Feedback notes were developed by Dr. Shattuck
Now, let’s add negative feedback to our signal flow diagram. In the signal flow diagram shown below, we add another amplifier. This amplifier has a gain which is conventionally called b. This amplifier amplifies the output signal, to produce a feedback signal, xf. Finally, this feedback signal is subtracted from the input signal. The symbol for this action is called a summing point or a summing junction. The signs at the junction indicate the signs for the summation.
subtracted from the input signal
At this point, we can define negative feedback. Negative feedback is when a portion of the output is taken, returned to the input, and subtracted from this input.
If we were to add it to the input, we would call it positive feedback.
The feedback amplifier, with a gain of b, is typically not an amplifier per se, but rather is a passive (resistive) network. The key is that the feedback signal xf is proportional to the output signal, with a multiplier equal to b.

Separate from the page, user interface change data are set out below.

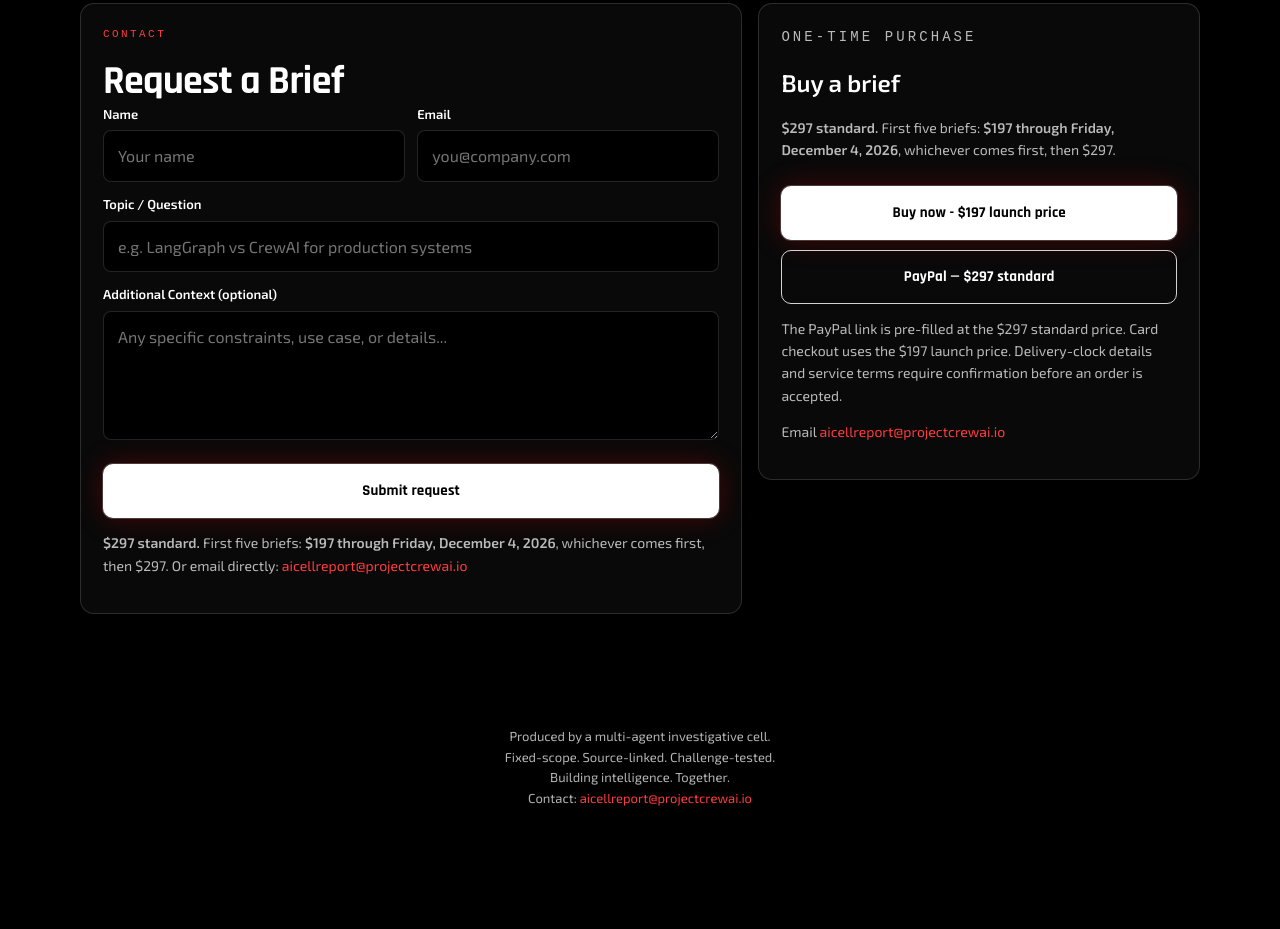
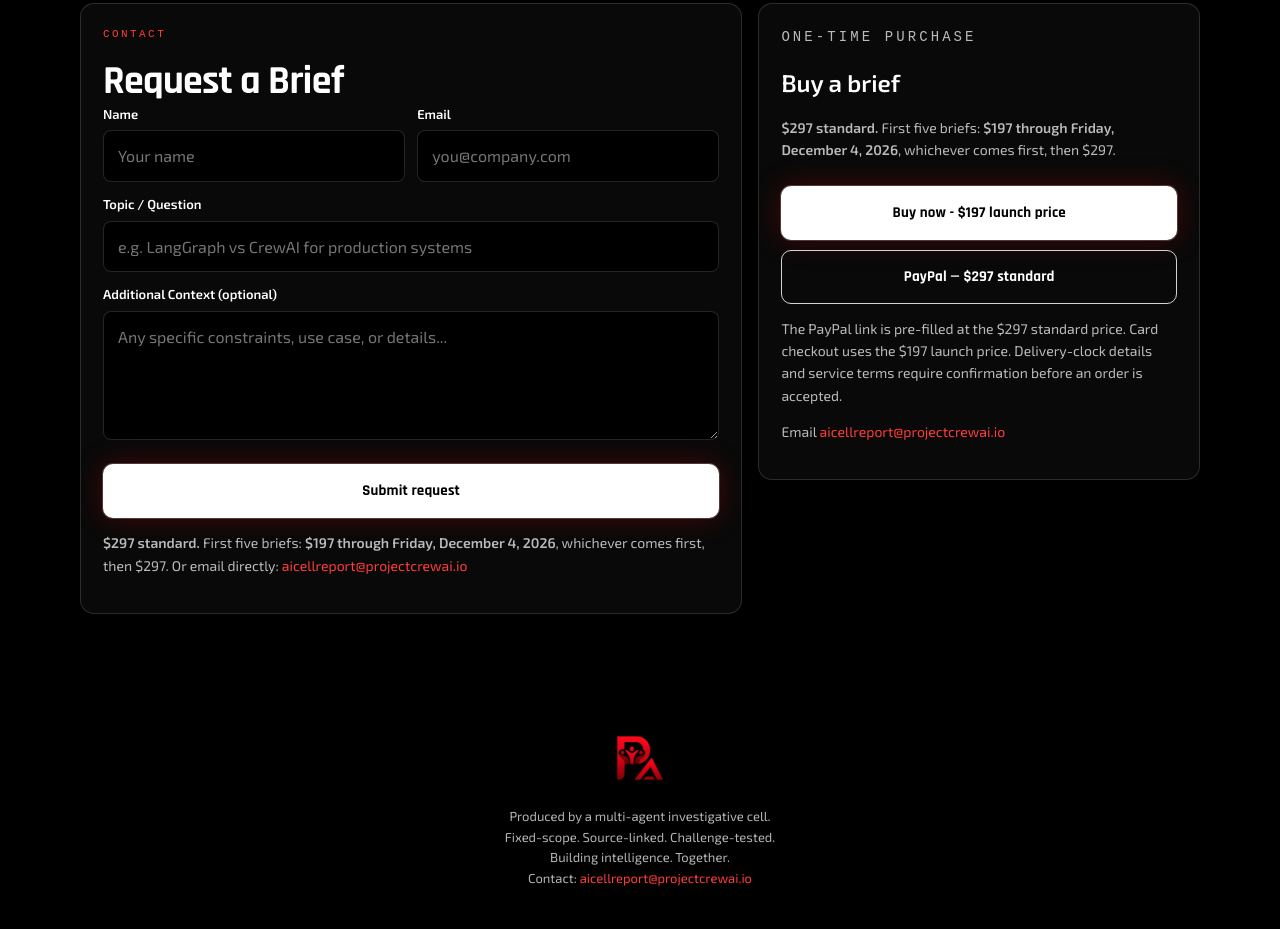
Before and after one commit to SheaButtaNyoI/ai-agents-intelligence-briefs, a plain HTML site: page index.html in a window 1280 px wide. Shown: the part 5255-6184 px from the top of the page. Before the commit the page ends 6104 px from the top, so only its background shows below. Drawn offline with nearby package versions, Linux system fonts and the light colour scheme; a web font is replaced by a local one.

Commit message:
Center the PA mark above the footer blurb. (#8)
The root landing page is the only page with the new footer. Backup stays unchanged.

Co-authored-by: Cursor Agent <cursoragent@cursor.com>
Co-authored-by: Ombudsman42 <SheaButtaNyoI@users.noreply.github.com>

```diff
--- a/index.html
+++ b/index.html
@@ -595,6 +595,12 @@
     color: var(--dim);
     font-size: 13px;
   }
+  .footer-mark {
+    display: block;
+    width: 64px;
+    height: 64px;
+    margin: 0 auto 16px;
+  }
   footer a { color: var(--red-hot); text-decoration: none; }
   footer a:hover { color: #fff; }
   .js .reveal { opacity: 0; transform: translateY(16px); }
@@ -903,6 +909,7 @@
     </section>
 
     <footer>
+      <img class="footer-mark" src="images/pa-mark.png" alt="Project Crew AI" width="64" height="64">
       Produced by a multi-agent investigative cell.<br>
       Fixed-scope. Source-linked. Challenge-tested.<br>
       Building intelligence. Together.<br>
```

The gain A is called the open loop gain (our AV(OL)), because this would be the gain if the loop were to be opened, that is, if the feedback were removed.
The input signal, which includes -ve feedback gain
Now, let’s solve for the gain with negative feedback, which is xo/xs. We start by writing an equation for the summing junction, taking into account the signs, to get
Next, we use a similar definition for the feed-forward gain, A, to write
We then substitute the first equation into the second to get
We can combine terms, then we can divide through by xs, and then by (1+Ab), to get
This is the gain with negative feedback (a closed loop gain)
If we take the case where A is very large, and it usually is, we can get a special situation. Specifically, take the case where Ab >> 1. Then,
and we can use this approximation to simplify the gain with feedback, which we call Af, to
Thus, the gain with negative feedback, Af, is
The onlyrequirement is that Ab >> 1. Thus, the gain is not a function of A at all !?!This is a seemingly bizarre, but wondrous result, which is fundamental to the power of negative feedback.
The gain of the op amp, which changes from time to time, and from op amp to op amp, does not affect the overall gain with feedback.
Important, so it is repeated again: The gain with negative feedback, Af, is
With this result, we can look again at the signal flow diagram. The input to the op amp, vi, is the outputdivided by the gain, vo/A. If A is large, then viwill be much less than vo, and can usually be neglected. Neglect the input?No -neglect the differential signal at the input vi!
So we have our second golden rule v+=v-
Thus, the gain with negative feedback, Af, is
This is what we call the virtual short.
In op-amps we also can have a feedback loop that would span an output and the noninverting input. This will be called Positive feedback, which is also very useful for some applications. However, we will stay with negative feedback loops in our circuits. Always verify that there is a loop like that in your circuit.
Negative feedback adds a portion of the output signal to the inverting input. Since the signs of these voltages are opposite, the negative feedback acts as if the signal applied to the input decreases.
The net result is that the output voltage can be controlled by the external elements and does not saturate.
If assumptions that the op-amp is ideal (most of the times) are true we will apply two golden rules to solve circuits
1)i- = i+ = 0.
2) v- = v+. Virtual short
An op amp operates in the inverting configuration when the input voltage is applied to the inverting terminal.
RF is the feedback resistor
Rs is the source resistor
There is a negative feedback loop on RF
That assures that we have the virtual short:v-=v+. Since v+=0V also v-=0V.
The op-amp does not draw currents iin=0A
To find vout we have to find vRF.
To find vRF we have to know current iF which can be calculated from is.
The current is is given by the voltage Vs and Rs.
If we have golden rules (iin=0, v+=v-)
Closed loop voltage GAIN:
The negative feedback loop, combined with the ideal properties of the op-amp (high open loop gain 105-107 and large input resistance) ensures that
n=1, 2, …, N
The virtual short results in virtual ground at the inverting input.
The voltage at the output is inverted in phase and includes voltage sources weighted by a ratio of resistors